▸ **Exercise description**: Show all lines of the entries in which the word "shown" is found.

▸ **Source data**:
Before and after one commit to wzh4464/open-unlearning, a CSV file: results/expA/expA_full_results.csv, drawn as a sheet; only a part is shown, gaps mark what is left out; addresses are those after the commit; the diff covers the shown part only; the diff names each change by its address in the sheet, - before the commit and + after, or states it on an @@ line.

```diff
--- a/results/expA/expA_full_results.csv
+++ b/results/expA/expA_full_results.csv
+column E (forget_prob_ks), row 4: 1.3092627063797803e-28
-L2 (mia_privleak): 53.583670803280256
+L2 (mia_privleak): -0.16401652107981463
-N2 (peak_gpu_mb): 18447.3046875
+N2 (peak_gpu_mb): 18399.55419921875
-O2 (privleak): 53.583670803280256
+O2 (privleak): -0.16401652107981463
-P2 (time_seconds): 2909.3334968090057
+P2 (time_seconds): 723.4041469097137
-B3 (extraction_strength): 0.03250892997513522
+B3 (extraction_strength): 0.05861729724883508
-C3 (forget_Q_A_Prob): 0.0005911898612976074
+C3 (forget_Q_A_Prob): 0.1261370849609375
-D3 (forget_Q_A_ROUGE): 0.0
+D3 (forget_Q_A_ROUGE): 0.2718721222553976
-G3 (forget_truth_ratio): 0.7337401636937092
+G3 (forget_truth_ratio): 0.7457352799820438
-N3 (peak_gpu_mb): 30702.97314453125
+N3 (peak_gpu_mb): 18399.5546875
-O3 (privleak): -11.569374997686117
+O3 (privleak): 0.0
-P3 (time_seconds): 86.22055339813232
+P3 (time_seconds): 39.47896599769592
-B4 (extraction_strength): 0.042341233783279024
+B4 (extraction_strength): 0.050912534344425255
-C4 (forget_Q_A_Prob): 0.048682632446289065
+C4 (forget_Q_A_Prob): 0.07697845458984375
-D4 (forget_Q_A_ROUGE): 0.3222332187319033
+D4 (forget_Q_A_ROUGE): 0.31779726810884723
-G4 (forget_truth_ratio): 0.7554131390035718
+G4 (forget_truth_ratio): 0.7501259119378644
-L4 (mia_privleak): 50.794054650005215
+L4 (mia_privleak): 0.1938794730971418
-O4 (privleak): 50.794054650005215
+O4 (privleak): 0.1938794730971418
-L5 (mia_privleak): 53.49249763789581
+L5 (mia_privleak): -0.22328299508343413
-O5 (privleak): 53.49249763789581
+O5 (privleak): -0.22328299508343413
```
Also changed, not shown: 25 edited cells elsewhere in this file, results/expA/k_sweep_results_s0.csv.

▸ **Task answer**:
Before and after one commit to wzh4464/open-unlearning, a CSV file: results/expA/expA_full_results.csv, drawn as a sheet; only a part is shown, gaps mark what is left out; addresses are those after the commit; the diff covers the shown part only; the diff names each change by its address in the sheet, - before the commit and + after, or states it on an @@ line.
Also changed, not shown: 25 edited cells elsewhere in this file, results/expA/k_sweep_results_s0.csv.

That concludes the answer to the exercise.